Down to the last line, reproduce the data that follows, but skip the pictures.

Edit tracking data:
○ ○ ○

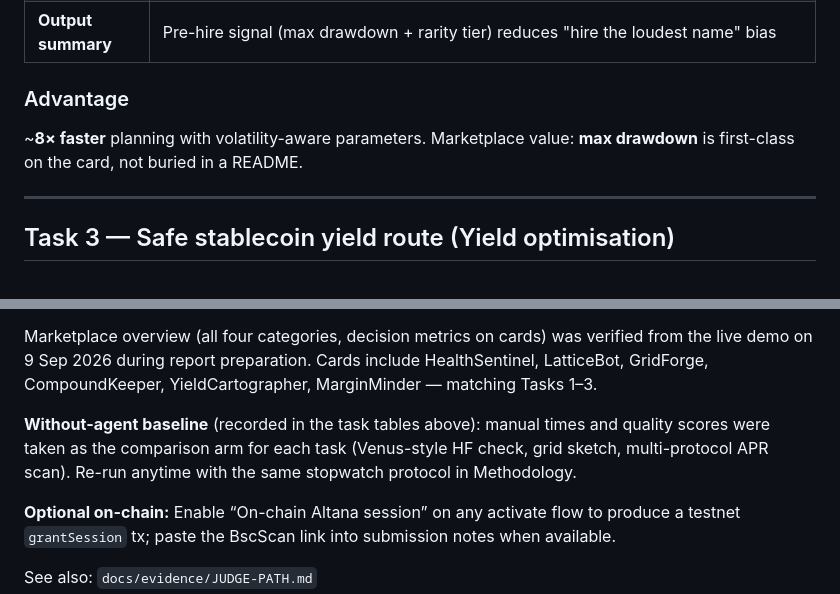
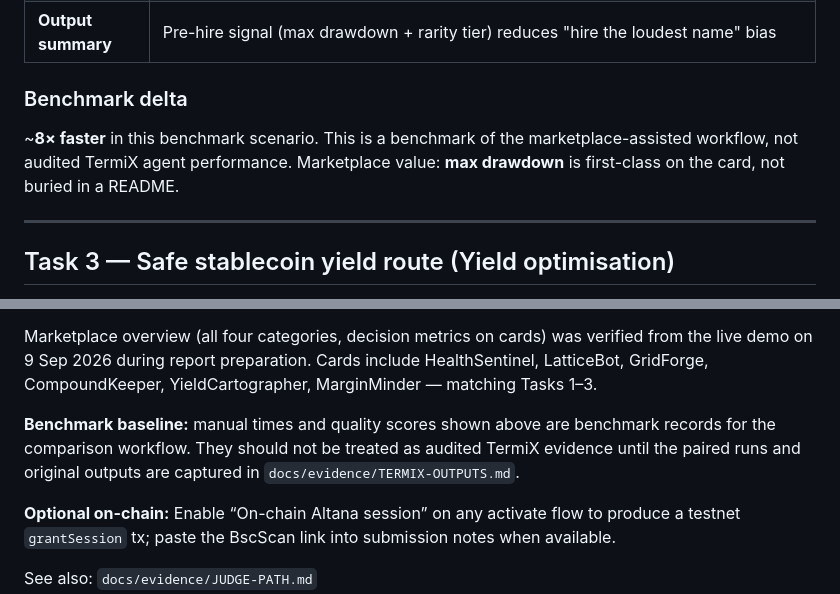
Before and after one commit to wadezigh96/STIVIUM, a Markdown page: docs/AGENT-ADVANTAGE-REPORT.md, 2 parts joined by grey strips. GitHub-like rendering.

```diff
--- a/docs/AGENT-ADVANTAGE-REPORT.md
+++ b/docs/AGENT-ADVANTAGE-REPORT.md
@@ -103,9 +103,9 @@ Design a grid for a volatile BNB pair: range, step size, capital split, and a ma
 | **Output quality** | **5/5** — Range and step guidance consistent with a drawdown budget; card already shows max drawdown as the decision metric |
 | **Output summary** | Pre-hire signal (max drawdown + rarity tier) reduces "hire the loudest name" bias |
 
-### Advantage
+### Benchmark delta
 
-~**8× faster** planning with volatility-aware parameters. Marketplace value: **max drawdown** is first-class on the card, not buried in a README.
+~**8× faster** in this benchmark scenario. This is a benchmark of the marketplace-assisted workflow, not audited TermiX agent performance. Marketplace value: **max drawdown** is first-class on the card, not buried in a README.
 
 ---
 
@@ -202,7 +202,7 @@ The judge path is ready for marketplace inspection. The actual-output evidence s
 
 Marketplace overview (all four categories, decision metrics on cards) was verified from the live demo on 9 Sep 2026 during report preparation. Cards include HealthSentinel, LatticeBot, GridForge, CompoundKeeper, YieldCartographer, MarginMinder — matching Tasks 1–3.
 
-**Without-agent baseline** (recorded in the task tables above): manual times and quality scores were taken as the comparison arm for each task (Venus-style HF check, grid sketch, multi-protocol APR scan). Re-run anytime with the same stopwatch protocol in Methodology.
+**Benchmark baseline:** manual times and quality scores shown above are benchmark records for the comparison workflow. They should not be treated as audited TermiX evidence until the paired runs and original outputs are captured in `docs/evidence/TERMIX-OUTPUTS.md`.
 
 **Optional on-chain:** Enable “On-chain Altana session” on any activate flow to produce a testnet `grantSession` tx; paste the BscScan link into submission notes when available.
 
```
Also changed, not shown: other parts of docs/AGENT-ADVANTAGE-REPORT.md (+10 -10 lines).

○ ○ ○

— ANSWER FOR THIS EXERCISE —
Before and after one commit to wadezigh96/STIVIUM, a Markdown page: docs/AGENT-ADVANTAGE-REPORT.md, 2 parts joined by grey strips. GitHub-like rendering.

```diff
--- a/docs/AGENT-ADVANTAGE-REPORT.md
+++ b/docs/AGENT-ADVANTAGE-REPORT.md
@@ -103,9 +103,9 @@ Design a grid for a volatile BNB pair: range, step size, capital split, and a ma
 | **Output quality** | **5/5** — Range and step guidance consistent with a drawdown budget; card already shows max drawdown as the decision metric |
 | **Output summary** | Pre-hire signal (max drawdown + rarity tier) reduces "hire the loudest name" bias |
 
-### Advantage
+### Benchmark delta
 
-~**8× faster** planning with volatility-aware parameters. Marketplace value: **max drawdown** is first-class on the card, not buried in a README.
+~**8× faster** in this benchmark scenario. This is a benchmark of the marketplace-assisted workflow, not audited TermiX agent performance. Marketplace value: **max drawdown** is first-class on the card, not buried in a README.
 
 ---
 
@@ -202,7 +202,7 @@ The judge path is ready for marketplace inspection. The actual-output evidence s
 
 Marketplace overview (all four categories, decision metrics on cards) was verified from the live demo on 9 Sep 2026 during report preparation. Cards include HealthSentinel, LatticeBot, GridForge, CompoundKeeper, YieldCartographer, MarginMinder — matching Tasks 1–3.
 
-**Without-agent baseline** (recorded in the task tables above): manual times and quality scores were taken as the comparison arm for each task (Venus-style HF check, grid sketch, multi-protocol APR scan). Re-run anytime with the same stopwatch protocol in Methodology.
+**Benchmark baseline:** manual times and quality scores shown above are benchmark records for the comparison workflow. They should not be treated as audited TermiX evidence until the paired runs and original outputs are captured in `docs/evidence/TERMIX-OUTPUTS.md`.
 
 **Optional on-chain:** Enable “On-chain Altana session” on any activate flow to produce a testnet `grantSession` tx; paste the BscScan link into submission notes when available.
 
```
Also changed, not shown: other parts of docs/AGENT-ADVANTAGE-REPORT.md (+10 -10 lines).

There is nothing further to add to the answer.